Praise For Humanitarian Reason: A Moral History of the Present

“[A] brilliant compilation. . . . One of the most thought-provoking books this reviewer has read in many years.”
— Choice

“Meticulously researched, well balanced and absorbing. . . . Interesting and thought provoking.”
— European Review Of History/Revue Europeenne D'histoire

“A very thought-provoking contribution to the literature. The analysis is precise and persuasive.”
— Mark Welch

“Humanitarian reason constitutes an outstanding study of contemporary Western moral and political economy.”
— Social Anthropology

University of California Press, 9780520271173, 352pp.

Publication Date: October 3, 2011

About the Author
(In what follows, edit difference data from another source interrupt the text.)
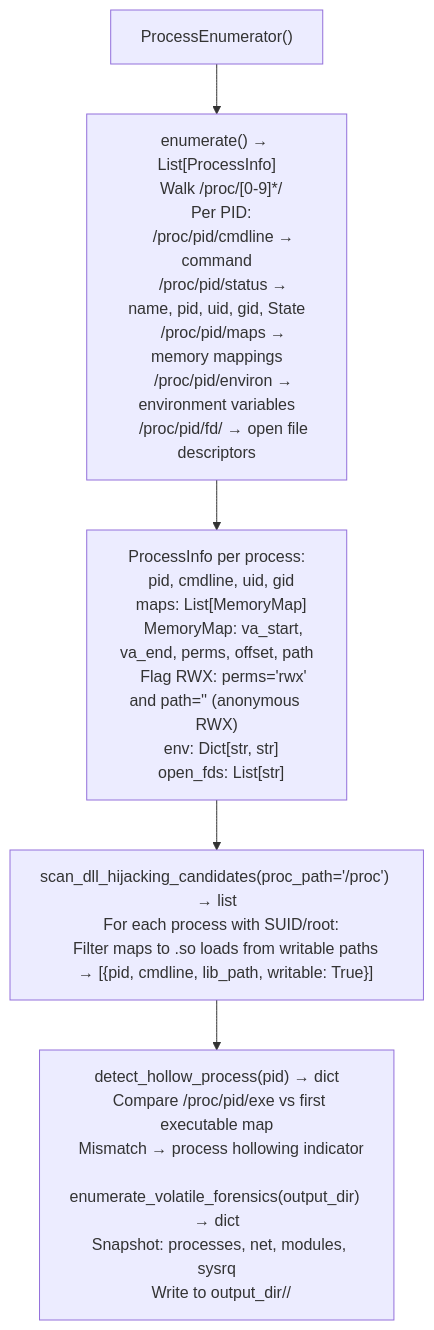
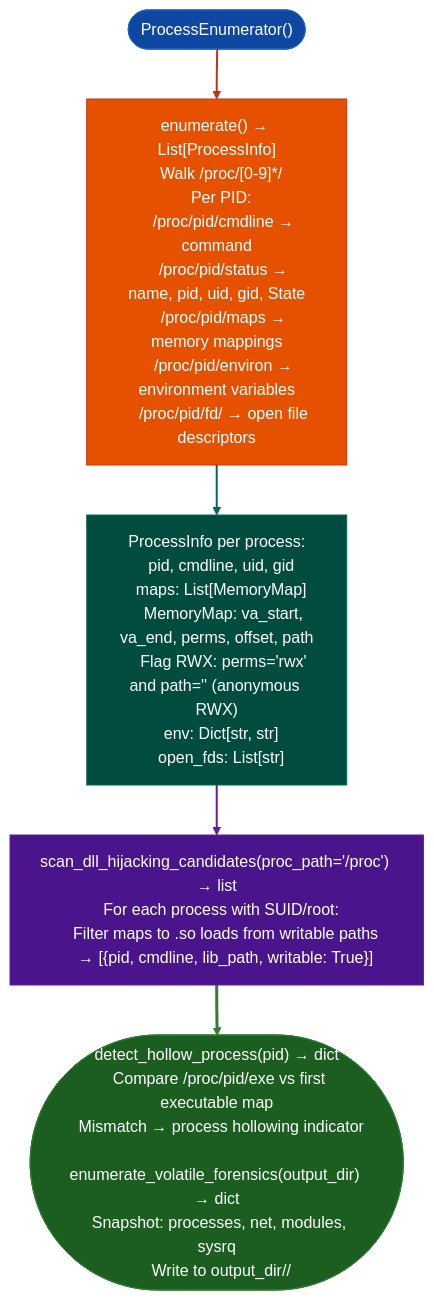
Before and after one commit to Ablation-Tool/ablation: the diagram in docs/reference-modules/process-and-memory-map-inventory.md, drawn with Mermaid. The commit also changed 320 other files, not shown here.

First line of the commit message:
docs: apply canonical Mermaid template to all 321 diagrams

````diff
--- a/docs/reference-modules/process-and-memory-map-inventory.md
+++ b/docs/reference-modules/process-and-memory-map-inventory.md
@@ -19,7 +19,17 @@
 ```mermaid
 flowchart TD
-    A["ProcessEnumerator()"] --> B["enumerate() → List[ProcessInfo]\n  Walk /proc/[0-9]*/\n  Per PID:\n    /proc/pid/cmdline → command\n    /proc/pid/status → name, pid, uid, gid, State\n    /proc/pid/maps → memory mappings\n    /proc/pid/environ → environment variables\n    /proc/pid/fd/ → open file descriptors"]
-    B --> C["ProcessInfo per process:\n  pid, cmdline, uid, gid\n  maps: List[MemoryMap]\n    MemoryMap: va_start, va_end, perms, offset, path\n    Flag RWX: perms='rwx' and path='' (anonymous RWX)\n  env: Dict[str, str]\n  open_fds: List[str]"]
-    C --> D["scan_dll_hijacking_candidates(proc_path='/proc') → list\n  For each process with SUID/root:\n    Filter maps to .so loads from writable paths\n    → [{pid, cmdline, lib_path, writable: True}]"]
-    D --> E["detect_hollow_process(pid) → dict\n  Compare /proc/pid/exe vs first executable map\n  Mismatch → process hollowing indicator\n\nenumerate_volatile_forensics(output_dir) → dict\n  Snapshot: processes, net, modules, sysrq\n  Write to output_dir/<timestamp>/"]
+    A(["ProcessEnumerator()"]):::input --> B["enumerate() → List[ProcessInfo]\n  Walk /proc/[0-9]*/\n  Per PID:\n    /proc/pid/cmdline → command\n    /proc/pid/status → name, pid, uid, gid, State\n    /proc/pid/maps → memory mappings\n    /proc/pid/environ → environment variables\n    /proc/pid/fd/ → open file descriptors"]:::primary
+    B:::primary --> C["ProcessInfo per process:\n  pid, cmdline, uid, gid\n  maps: List[MemoryMap]\n    MemoryMap: va_start, va_end, perms, offset, path\n    Flag RWX: perms='rwx' and path='' (anonymous RWX)\n  env: Dict[str, str]\n  open_fds: List[str]"]:::secondary
+    C:::secondary --> D["scan_dll_hijacking_candidates(proc_path='/proc') → list\n  For each process with SUID/root:\n    Filter maps to .so loads from writable paths\n    → [{pid, cmdline, lib_path, writable: True}]"]:::tertiary
+    D:::tertiary --> E(["detect_hollow_process(pid) → dict\n  Compare /proc/pid/exe vs first executable map\n  Mismatch → process hollowing indicator\n\nenumerate_volatile_forensics(output_dir) → dict\n  Snapshot: processes, net, modules, sysrq\n  Write to output_dir/<timestamp>/"]):::output
+    classDef input     fill:#0d47a1,stroke:#1565c0,color:#fff
+    classDef primary   fill:#e65100,stroke:#bf360c,color:#fff
+    classDef secondary fill:#004d40,stroke:#00695c,color:#fff
+    classDef tertiary  fill:#4a148c,stroke:#6a1b9a,color:#fff
+    classDef neutral   fill:#37474f,stroke:#546e7a,color:#fff
+    classDef output    fill:#1b5e20,stroke:#2e7d32,color:#fff
+    linkStyle 0 stroke:#bf360c,stroke-width:2px
+    linkStyle 1 stroke:#00695c,stroke-width:2px
+    linkStyle 2 stroke:#6a1b9a,stroke-width:2px
+    linkStyle 3 stroke:#2e7d32,stroke-width:3px
 ```
````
Didier Fassin is the James D. Wolfensohn Professor of Social Science at the Institute for Advanced Study in Princeton. He is the author of When Bodies Remember: Experiences of AIDS in South Africa (UC Press) and coauthor of The Empire of Trauma: An Inquiry into the Condition of Victimhood.